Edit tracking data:
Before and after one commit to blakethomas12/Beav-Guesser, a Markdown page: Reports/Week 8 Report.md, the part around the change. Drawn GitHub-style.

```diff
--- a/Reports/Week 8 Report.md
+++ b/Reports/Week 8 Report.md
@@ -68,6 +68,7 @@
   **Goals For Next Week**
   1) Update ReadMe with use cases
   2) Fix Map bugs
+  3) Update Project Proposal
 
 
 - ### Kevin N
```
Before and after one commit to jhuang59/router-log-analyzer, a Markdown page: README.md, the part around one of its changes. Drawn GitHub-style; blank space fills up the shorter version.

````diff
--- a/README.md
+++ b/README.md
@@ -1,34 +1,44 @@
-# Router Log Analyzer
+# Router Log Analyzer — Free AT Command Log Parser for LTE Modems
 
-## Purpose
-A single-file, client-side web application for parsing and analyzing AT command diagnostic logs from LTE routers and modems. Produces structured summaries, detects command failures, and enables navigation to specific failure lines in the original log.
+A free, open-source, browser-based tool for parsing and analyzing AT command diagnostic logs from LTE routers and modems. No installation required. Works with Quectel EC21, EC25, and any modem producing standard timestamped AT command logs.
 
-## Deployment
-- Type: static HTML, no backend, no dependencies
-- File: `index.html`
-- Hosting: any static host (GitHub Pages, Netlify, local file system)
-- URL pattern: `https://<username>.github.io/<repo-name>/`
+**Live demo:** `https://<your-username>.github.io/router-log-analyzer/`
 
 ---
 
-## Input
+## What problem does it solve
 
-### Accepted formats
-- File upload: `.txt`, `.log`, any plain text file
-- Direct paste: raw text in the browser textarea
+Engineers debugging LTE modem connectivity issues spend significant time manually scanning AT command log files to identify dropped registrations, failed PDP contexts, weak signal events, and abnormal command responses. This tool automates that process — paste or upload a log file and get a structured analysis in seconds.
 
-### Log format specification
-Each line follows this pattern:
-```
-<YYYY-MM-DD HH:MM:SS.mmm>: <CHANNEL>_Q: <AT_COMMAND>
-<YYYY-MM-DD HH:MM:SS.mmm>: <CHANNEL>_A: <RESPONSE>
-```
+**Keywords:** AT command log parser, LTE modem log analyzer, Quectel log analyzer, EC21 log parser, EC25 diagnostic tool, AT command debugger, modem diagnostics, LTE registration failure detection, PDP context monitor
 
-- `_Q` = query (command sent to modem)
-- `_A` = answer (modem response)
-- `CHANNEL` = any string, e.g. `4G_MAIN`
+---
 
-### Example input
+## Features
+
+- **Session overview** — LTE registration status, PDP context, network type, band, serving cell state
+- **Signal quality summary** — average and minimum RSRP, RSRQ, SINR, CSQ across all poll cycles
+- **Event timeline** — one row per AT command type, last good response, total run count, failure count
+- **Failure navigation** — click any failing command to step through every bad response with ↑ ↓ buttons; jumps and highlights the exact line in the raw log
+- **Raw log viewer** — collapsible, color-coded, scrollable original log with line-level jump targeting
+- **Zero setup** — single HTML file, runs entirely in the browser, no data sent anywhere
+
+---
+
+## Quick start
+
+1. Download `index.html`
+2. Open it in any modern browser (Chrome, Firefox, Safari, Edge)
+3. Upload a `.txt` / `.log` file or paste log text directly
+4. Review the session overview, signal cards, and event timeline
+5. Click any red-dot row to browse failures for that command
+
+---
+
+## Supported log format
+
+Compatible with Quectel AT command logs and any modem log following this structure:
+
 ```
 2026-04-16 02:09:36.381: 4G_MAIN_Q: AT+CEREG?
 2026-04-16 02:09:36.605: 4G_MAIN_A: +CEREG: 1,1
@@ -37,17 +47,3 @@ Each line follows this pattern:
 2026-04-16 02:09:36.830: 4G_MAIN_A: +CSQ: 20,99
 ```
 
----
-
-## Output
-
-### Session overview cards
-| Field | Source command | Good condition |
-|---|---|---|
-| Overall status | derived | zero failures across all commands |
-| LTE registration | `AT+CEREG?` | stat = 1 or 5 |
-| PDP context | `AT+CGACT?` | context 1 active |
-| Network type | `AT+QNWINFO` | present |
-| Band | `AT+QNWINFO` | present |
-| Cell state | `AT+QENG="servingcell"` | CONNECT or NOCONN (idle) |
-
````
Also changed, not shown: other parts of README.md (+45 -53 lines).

Work task:
Nothing in the records should differ from the original when you retype them.

Written solution:
Before and after one commit to blakethomas12/Beav-Guesser, a Markdown page: Reports/Week 8 Report.md, the part around the change. Drawn GitHub-style.

```diff
--- a/Reports/Week 8 Report.md
+++ b/Reports/Week 8 Report.md
@@ -68,6 +68,7 @@
   **Goals For Next Week**
   1) Update ReadMe with use cases
   2) Fix Map bugs
+  3) Update Project Proposal
 
 
 - ### Kevin N
```
Before and after one commit to jhuang59/router-log-analyzer, a Markdown page: README.md, the part around one of its changes. Drawn GitHub-style; blank space fills up the shorter version.

````diff
--- a/README.md
+++ b/README.md
@@ -1,34 +1,44 @@
-# Router Log Analyzer
+# Router Log Analyzer — Free AT Command Log Parser for LTE Modems
 
-## Purpose
-A single-file, client-side web application for parsing and analyzing AT command diagnostic logs from LTE routers and modems. Produces structured summaries, detects command failures, and enables navigation to specific failure lines in the original log.
+A free, open-source, browser-based tool for parsing and analyzing AT command diagnostic logs from LTE routers and modems. No installation required. Works with Quectel EC21, EC25, and any modem producing standard timestamped AT command logs.
 
-## Deployment
-- Type: static HTML, no backend, no dependencies
-- File: `index.html`
-- Hosting: any static host (GitHub Pages, Netlify, local file system)
-- URL pattern: `https://<username>.github.io/<repo-name>/`
+**Live demo:** `https://<your-username>.github.io/router-log-analyzer/`
 
 ---
 
-## Input
+## What problem does it solve
 
-### Accepted formats
-- File upload: `.txt`, `.log`, any plain text file
-- Direct paste: raw text in the browser textarea
+Engineers debugging LTE modem connectivity issues spend significant time manually scanning AT command log files to identify dropped registrations, failed PDP contexts, weak signal events, and abnormal command responses. This tool automates that process — paste or upload a log file and get a structured analysis in seconds.
 
-### Log format specification
-Each line follows this pattern:
-```
-<YYYY-MM-DD HH:MM:SS.mmm>: <CHANNEL>_Q: <AT_COMMAND>
-<YYYY-MM-DD HH:MM:SS.mmm>: <CHANNEL>_A: <RESPONSE>
-```
+**Keywords:** AT command log parser, LTE modem log analyzer, Quectel log analyzer, EC21 log parser, EC25 diagnostic tool, AT command debugger, modem diagnostics, LTE registration failure detection, PDP context monitor
 
-- `_Q` = query (command sent to modem)
-- `_A` = answer (modem response)
-- `CHANNEL` = any string, e.g. `4G_MAIN`
+---
 
-### Example input
+## Features
+
+- **Session overview** — LTE registration status, PDP context, network type, band, serving cell state
+- **Signal quality summary** — average and minimum RSRP, RSRQ, SINR, CSQ across all poll cycles
+- **Event timeline** — one row per AT command type, last good response, total run count, failure count
+- **Failure navigation** — click any failing command to step through every bad response with ↑ ↓ buttons; jumps and highlights the exact line in the raw log
+- **Raw log viewer** — collapsible, color-coded, scrollable original log with line-level jump targeting
+- **Zero setup** — single HTML file, runs entirely in the browser, no data sent anywhere
+
+---
+
+## Quick start
+
+1. Download `index.html`
+2. Open it in any modern browser (Chrome, Firefox, Safari, Edge)
+3. Upload a `.txt` / `.log` file or paste log text directly
+4. Review the session overview, signal cards, and event timeline
+5. Click any red-dot row to browse failures for that command
+
+---
+
+## Supported log format
+
+Compatible with Quectel AT command logs and any modem log following this structure:
+
 ```
 2026-04-16 02:09:36.381: 4G_MAIN_Q: AT+CEREG?
 2026-04-16 02:09:36.605: 4G_MAIN_A: +CEREG: 1,1
@@ -37,17 +47,3 @@ Each line follows this pattern:
 2026-04-16 02:09:36.830: 4G_MAIN_A: +CSQ: 20,99
 ```
 
----
-
-## Output
-
-### Session overview cards
-| Field | Source command | Good condition |
-|---|---|---|
-| Overall status | derived | zero failures across all commands |
-| LTE registration | `AT+CEREG?` | stat = 1 or 5 |
-| PDP context | `AT+CGACT?` | context 1 active |
-| Network type | `AT+QNWINFO` | present |
-| Band | `AT+QNWINFO` | present |
-| Cell state | `AT+QENG="servingcell"` | CONNECT or NOCONN (idle) |
-
````
Also changed, not shown: other parts of README.md (+45 -53 lines).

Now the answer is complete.